*** Opening of Provided data ***
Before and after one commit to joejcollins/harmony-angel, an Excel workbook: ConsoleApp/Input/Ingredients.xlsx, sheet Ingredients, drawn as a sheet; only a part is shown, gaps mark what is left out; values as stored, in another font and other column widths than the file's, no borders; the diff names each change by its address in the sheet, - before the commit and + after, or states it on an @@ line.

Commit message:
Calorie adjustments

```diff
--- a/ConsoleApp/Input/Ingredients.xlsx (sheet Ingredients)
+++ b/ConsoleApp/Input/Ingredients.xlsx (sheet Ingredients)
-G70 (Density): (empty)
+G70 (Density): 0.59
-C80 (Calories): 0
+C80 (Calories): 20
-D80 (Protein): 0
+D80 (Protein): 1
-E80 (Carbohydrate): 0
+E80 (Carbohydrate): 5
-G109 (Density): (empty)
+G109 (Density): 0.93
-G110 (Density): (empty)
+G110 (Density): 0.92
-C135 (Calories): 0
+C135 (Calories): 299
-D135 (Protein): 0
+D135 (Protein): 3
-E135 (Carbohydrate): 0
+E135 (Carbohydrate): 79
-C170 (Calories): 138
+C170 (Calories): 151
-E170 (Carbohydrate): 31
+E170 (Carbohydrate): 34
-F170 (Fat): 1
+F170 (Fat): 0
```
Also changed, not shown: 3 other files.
*** Close of Provided data ***
*** Opening of Provided data ***
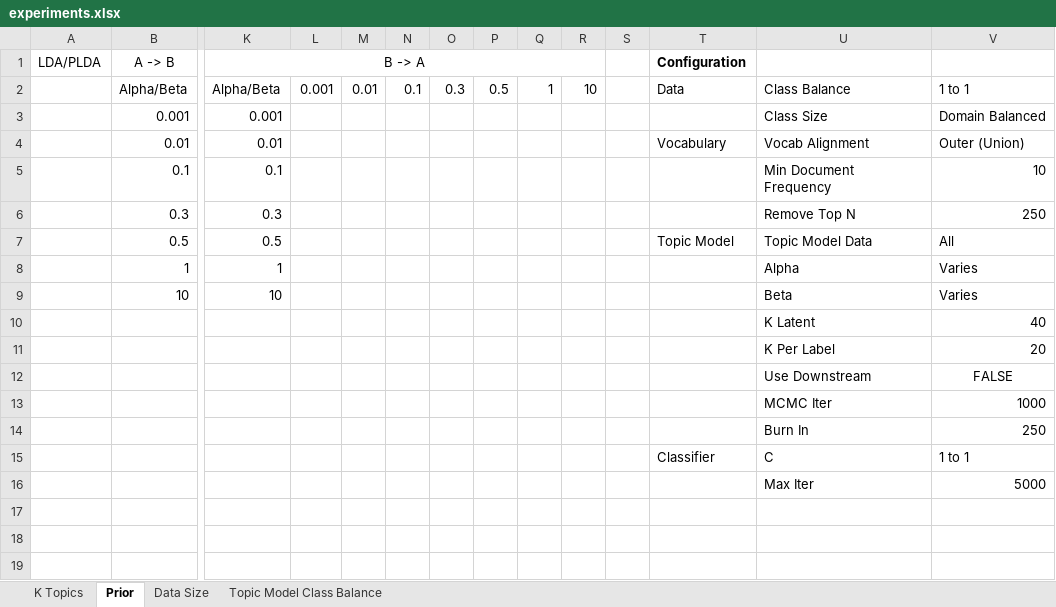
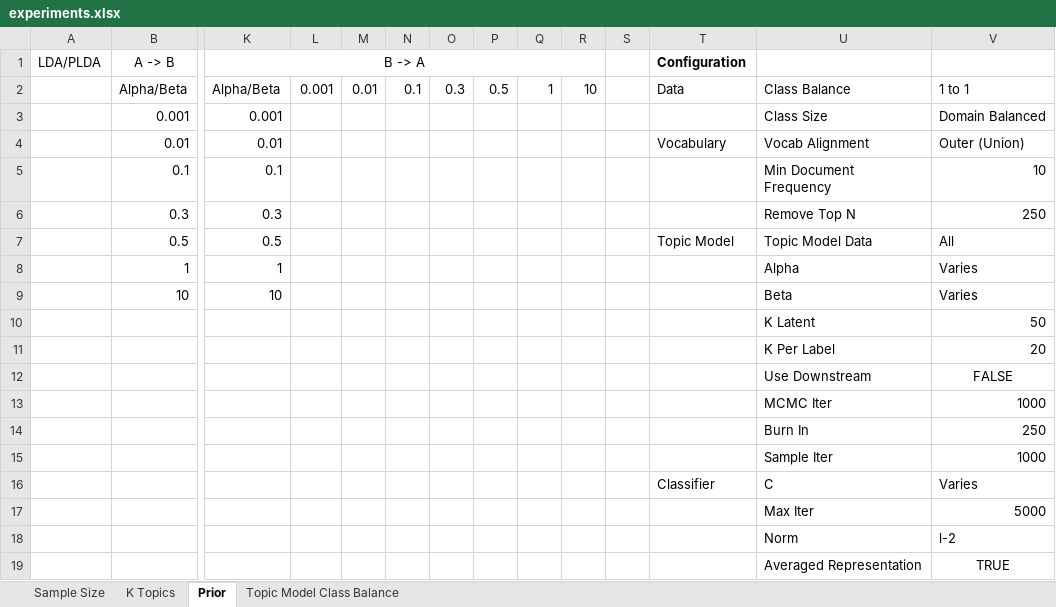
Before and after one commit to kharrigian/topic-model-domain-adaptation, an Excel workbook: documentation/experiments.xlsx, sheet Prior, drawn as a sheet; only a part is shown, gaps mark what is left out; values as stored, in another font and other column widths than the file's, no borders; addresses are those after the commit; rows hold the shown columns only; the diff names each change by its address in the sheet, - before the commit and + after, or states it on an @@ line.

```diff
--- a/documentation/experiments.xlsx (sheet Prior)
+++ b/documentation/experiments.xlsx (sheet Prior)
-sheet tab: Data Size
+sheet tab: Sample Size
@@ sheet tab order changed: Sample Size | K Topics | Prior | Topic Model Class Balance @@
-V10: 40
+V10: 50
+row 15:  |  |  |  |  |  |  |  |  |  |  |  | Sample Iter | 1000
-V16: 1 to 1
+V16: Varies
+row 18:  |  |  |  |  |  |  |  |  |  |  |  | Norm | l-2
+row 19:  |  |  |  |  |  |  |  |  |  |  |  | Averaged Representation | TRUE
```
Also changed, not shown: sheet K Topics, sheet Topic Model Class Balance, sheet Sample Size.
*** Close of Provided data ***
● **Task requirements**: Look over the material above and report how many of its lines have the string "Carbohydrate" in them, nothing more.

● **Answer section**: 6